CMS officials became "convinced that requiring residents to sign pre-dispute arbitration agreements is fundamentally unfair because, among other things, it is almost impossible for residents or their decision-makers to give fully informed and voluntary consent to arbitration before a dispute has arisen," according to court documents.
So the feds stepped up and changed the rules. According to the CMS revisions, long-term care facilities receiving government funds could "not enter into a predispute agreement for binding arbitration with any resident or resident’s representative nor require that a resident sign an arbitration agreement as a condition of admission to the [long-term care] facility.” The rule was set to take effect on November 28.
CMS viewed this as a "middle ground approach" since it wasn't banning all arbitration, but was simply going to yank federal funding from any nursing home that made arbitration the only legal recourse patients would have if anything went wrong.
The thing is, the nursing home industry was less than thrilled by this change, and a pack of nursing homes filed a lawsuit asking for a judge to determine the new rule to be unlawful and prevent it from taking effect at the end of the month.
Last week, U.S. District Court Judge Michael Mills, who sits in the Northern District of Mississippi, decided that the CMS rule is not based on "sound public policy" and issued a preliminary injunction to block the rule from going into action.
However, the rule, or the potential for laws along this line, is not gone with the wind quite yet. Mills wrote that considering that roughly half the people living in nursing homes have dementia, Alzheimer's or some form of mental incapacity, the odds are too high that many are signing pre-dispute arbitration agreements without understanding what they mean. Between that and the amount of stress many nursing home patients and their families are under during the admissions process, Mills said it seemed clear there is a real issue at the heart of this matter.
“This court believes that Congress might reasonably consider this inefficiency...as sufficient reason to decide that arbitration and the nursing home admissions process do not belong together,” the order states.
However, Mills says that this is a job for Congress, not CMS. The problem is, the federal bills with language in them restricting nursing home arbitration agreements have all failed to get through Congress, so there's no telling if another attempt will have different results.
In other words, it may be more proper to go through Congress, but that doesn't mean it will actually happen.
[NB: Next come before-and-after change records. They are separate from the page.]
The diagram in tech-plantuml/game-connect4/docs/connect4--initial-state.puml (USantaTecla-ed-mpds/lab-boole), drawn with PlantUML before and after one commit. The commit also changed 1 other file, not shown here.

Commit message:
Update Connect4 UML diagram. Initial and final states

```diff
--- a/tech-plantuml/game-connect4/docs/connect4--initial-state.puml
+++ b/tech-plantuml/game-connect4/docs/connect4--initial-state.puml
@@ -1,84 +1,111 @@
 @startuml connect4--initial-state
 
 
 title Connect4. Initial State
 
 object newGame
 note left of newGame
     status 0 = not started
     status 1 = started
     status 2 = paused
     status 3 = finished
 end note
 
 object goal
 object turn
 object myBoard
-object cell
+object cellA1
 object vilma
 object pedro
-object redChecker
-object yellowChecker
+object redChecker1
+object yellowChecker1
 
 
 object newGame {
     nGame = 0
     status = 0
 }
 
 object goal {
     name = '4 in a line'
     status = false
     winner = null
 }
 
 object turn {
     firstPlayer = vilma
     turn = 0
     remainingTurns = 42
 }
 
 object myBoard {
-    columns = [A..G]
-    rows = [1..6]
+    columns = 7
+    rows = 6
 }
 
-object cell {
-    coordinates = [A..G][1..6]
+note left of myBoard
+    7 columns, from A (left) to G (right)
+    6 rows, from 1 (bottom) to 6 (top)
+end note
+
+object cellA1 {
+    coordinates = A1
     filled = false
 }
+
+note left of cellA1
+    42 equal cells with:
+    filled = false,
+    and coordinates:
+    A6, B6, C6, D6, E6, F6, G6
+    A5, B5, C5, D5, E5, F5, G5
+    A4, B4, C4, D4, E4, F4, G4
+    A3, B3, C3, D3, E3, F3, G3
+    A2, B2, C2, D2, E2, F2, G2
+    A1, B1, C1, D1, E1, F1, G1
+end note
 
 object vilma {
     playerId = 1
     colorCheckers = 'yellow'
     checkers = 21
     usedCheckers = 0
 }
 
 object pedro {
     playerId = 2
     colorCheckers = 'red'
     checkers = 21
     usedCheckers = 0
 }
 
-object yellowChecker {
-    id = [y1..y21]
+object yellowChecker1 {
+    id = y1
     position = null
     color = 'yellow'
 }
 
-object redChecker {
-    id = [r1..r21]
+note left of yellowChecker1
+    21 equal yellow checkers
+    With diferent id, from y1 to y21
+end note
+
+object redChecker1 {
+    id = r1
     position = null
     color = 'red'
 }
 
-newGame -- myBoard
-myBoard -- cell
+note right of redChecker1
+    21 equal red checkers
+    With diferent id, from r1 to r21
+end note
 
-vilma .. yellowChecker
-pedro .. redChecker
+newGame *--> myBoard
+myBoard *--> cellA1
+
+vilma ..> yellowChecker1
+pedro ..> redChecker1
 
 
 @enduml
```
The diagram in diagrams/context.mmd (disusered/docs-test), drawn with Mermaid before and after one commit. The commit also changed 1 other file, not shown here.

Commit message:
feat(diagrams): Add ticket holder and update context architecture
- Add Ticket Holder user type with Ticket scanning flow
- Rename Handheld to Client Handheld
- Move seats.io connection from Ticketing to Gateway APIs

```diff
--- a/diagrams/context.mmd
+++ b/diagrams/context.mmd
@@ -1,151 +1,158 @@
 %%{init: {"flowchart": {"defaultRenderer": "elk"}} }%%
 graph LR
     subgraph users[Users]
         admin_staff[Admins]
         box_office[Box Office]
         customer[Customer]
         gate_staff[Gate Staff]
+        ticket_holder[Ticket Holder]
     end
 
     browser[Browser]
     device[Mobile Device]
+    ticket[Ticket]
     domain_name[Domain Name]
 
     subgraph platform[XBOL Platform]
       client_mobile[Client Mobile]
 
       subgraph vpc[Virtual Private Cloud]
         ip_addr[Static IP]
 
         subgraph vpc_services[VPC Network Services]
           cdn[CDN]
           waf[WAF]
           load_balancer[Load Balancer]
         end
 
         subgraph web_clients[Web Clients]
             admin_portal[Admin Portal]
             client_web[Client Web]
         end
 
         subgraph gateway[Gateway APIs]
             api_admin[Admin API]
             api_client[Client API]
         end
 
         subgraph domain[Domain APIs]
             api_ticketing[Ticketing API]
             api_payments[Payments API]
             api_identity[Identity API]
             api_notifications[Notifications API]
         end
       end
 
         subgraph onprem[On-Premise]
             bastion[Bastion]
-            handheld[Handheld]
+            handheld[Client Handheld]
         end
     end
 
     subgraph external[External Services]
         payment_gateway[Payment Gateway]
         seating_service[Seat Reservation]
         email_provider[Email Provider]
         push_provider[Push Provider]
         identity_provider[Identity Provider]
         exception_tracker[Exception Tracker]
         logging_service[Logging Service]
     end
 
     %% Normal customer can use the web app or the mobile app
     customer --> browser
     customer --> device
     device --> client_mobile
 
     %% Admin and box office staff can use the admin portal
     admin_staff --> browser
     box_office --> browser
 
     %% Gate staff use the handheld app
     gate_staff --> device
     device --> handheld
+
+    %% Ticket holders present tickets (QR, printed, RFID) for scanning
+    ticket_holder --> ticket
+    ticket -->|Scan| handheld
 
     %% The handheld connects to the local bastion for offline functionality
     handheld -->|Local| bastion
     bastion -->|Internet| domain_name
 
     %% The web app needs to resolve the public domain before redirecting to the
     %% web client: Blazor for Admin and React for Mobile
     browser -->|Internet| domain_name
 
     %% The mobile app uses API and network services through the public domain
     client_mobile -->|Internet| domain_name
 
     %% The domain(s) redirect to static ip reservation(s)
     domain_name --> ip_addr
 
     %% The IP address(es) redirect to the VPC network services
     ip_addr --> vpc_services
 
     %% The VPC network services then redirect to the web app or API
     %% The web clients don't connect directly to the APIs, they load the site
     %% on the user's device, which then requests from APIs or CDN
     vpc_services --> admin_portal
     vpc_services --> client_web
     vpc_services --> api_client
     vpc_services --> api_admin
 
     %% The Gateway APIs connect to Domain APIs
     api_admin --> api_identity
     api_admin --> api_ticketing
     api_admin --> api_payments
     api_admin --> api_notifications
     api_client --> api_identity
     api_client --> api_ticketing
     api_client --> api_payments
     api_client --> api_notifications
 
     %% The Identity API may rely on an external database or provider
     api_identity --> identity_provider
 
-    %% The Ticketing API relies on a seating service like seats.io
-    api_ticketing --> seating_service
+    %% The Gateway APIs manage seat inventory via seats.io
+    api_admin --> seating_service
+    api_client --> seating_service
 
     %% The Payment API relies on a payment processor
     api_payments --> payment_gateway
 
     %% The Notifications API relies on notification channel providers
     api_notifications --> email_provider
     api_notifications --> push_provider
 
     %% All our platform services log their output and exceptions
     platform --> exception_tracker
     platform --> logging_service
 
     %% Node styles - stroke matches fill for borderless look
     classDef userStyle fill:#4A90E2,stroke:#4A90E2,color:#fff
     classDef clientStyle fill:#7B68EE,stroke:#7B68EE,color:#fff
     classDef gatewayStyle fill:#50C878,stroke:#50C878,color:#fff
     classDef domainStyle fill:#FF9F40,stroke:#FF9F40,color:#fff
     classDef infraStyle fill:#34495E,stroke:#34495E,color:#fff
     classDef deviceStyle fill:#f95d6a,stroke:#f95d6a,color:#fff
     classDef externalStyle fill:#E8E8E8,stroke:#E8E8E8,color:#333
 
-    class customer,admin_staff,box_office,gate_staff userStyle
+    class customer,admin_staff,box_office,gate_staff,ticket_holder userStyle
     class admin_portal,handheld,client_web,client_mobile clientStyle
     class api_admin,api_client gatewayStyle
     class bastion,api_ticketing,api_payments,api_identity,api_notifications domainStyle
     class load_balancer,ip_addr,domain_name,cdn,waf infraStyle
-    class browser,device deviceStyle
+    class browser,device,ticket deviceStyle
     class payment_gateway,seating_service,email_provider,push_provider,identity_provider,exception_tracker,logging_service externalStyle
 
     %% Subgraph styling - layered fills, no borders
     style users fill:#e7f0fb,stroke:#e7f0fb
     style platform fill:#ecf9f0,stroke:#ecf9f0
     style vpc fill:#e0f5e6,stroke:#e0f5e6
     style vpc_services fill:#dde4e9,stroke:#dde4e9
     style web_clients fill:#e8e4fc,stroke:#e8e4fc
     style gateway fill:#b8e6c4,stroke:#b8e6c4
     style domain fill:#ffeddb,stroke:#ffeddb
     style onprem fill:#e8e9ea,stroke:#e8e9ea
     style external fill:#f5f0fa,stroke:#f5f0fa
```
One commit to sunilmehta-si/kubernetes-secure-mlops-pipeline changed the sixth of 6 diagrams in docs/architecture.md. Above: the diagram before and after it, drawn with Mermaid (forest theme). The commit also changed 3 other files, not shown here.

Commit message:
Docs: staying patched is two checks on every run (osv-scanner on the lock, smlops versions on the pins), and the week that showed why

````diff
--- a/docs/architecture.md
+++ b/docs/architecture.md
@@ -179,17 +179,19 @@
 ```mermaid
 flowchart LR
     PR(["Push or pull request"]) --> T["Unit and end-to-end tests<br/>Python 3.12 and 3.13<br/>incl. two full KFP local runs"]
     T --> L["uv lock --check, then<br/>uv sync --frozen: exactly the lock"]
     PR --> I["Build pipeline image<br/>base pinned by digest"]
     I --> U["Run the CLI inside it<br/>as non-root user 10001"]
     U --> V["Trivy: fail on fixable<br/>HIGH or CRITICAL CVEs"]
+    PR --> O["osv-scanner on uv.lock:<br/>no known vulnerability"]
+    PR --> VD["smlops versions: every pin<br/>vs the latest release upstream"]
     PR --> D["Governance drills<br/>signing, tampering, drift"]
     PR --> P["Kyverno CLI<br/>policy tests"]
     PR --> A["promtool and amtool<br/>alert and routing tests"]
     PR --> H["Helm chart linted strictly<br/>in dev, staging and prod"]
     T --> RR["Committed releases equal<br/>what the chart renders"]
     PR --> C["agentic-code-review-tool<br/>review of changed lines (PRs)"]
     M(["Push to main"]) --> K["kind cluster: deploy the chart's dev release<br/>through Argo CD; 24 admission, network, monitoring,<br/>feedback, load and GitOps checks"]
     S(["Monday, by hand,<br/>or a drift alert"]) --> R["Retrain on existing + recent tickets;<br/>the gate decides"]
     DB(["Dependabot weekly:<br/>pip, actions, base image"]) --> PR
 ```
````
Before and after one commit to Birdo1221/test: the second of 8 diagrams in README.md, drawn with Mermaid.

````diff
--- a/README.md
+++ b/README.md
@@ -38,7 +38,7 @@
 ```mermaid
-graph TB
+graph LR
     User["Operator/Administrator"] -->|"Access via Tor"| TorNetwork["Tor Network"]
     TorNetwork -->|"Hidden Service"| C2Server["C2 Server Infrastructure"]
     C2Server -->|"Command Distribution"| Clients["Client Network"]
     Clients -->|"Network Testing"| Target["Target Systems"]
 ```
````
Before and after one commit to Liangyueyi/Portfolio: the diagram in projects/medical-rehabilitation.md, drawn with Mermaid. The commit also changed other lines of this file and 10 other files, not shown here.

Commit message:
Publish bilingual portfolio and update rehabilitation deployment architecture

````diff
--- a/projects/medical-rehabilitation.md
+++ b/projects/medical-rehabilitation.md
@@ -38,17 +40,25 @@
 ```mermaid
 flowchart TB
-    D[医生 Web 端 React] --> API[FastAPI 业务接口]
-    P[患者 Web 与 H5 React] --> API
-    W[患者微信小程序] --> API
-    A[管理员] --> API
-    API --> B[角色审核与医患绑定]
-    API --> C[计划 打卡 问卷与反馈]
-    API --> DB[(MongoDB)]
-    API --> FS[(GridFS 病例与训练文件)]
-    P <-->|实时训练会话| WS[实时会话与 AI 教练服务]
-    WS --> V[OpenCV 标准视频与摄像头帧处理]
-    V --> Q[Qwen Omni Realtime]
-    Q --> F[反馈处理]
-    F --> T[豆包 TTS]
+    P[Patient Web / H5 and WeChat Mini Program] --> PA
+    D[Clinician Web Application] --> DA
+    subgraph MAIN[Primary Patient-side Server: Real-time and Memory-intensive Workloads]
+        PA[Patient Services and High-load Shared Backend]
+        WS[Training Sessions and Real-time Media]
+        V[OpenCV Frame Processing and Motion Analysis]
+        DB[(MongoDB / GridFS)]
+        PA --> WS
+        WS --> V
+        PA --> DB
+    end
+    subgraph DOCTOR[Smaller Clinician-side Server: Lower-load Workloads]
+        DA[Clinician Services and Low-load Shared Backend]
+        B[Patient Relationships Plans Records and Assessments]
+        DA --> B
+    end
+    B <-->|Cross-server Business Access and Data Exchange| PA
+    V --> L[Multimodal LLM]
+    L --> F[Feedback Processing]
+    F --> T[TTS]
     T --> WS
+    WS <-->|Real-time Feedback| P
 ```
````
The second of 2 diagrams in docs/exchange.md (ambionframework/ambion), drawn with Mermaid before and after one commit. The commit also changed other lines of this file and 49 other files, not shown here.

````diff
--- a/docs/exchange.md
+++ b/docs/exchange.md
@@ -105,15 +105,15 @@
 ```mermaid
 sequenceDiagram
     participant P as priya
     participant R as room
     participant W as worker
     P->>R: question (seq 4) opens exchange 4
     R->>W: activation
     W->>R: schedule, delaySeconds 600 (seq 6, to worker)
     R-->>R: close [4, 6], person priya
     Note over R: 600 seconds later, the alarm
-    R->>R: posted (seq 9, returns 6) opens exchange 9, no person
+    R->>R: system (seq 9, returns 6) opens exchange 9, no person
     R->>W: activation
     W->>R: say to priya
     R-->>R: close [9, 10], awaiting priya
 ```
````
And meanwhile, the nursing home industry gets to ignore the CMS rule, as if the whole thing never happened.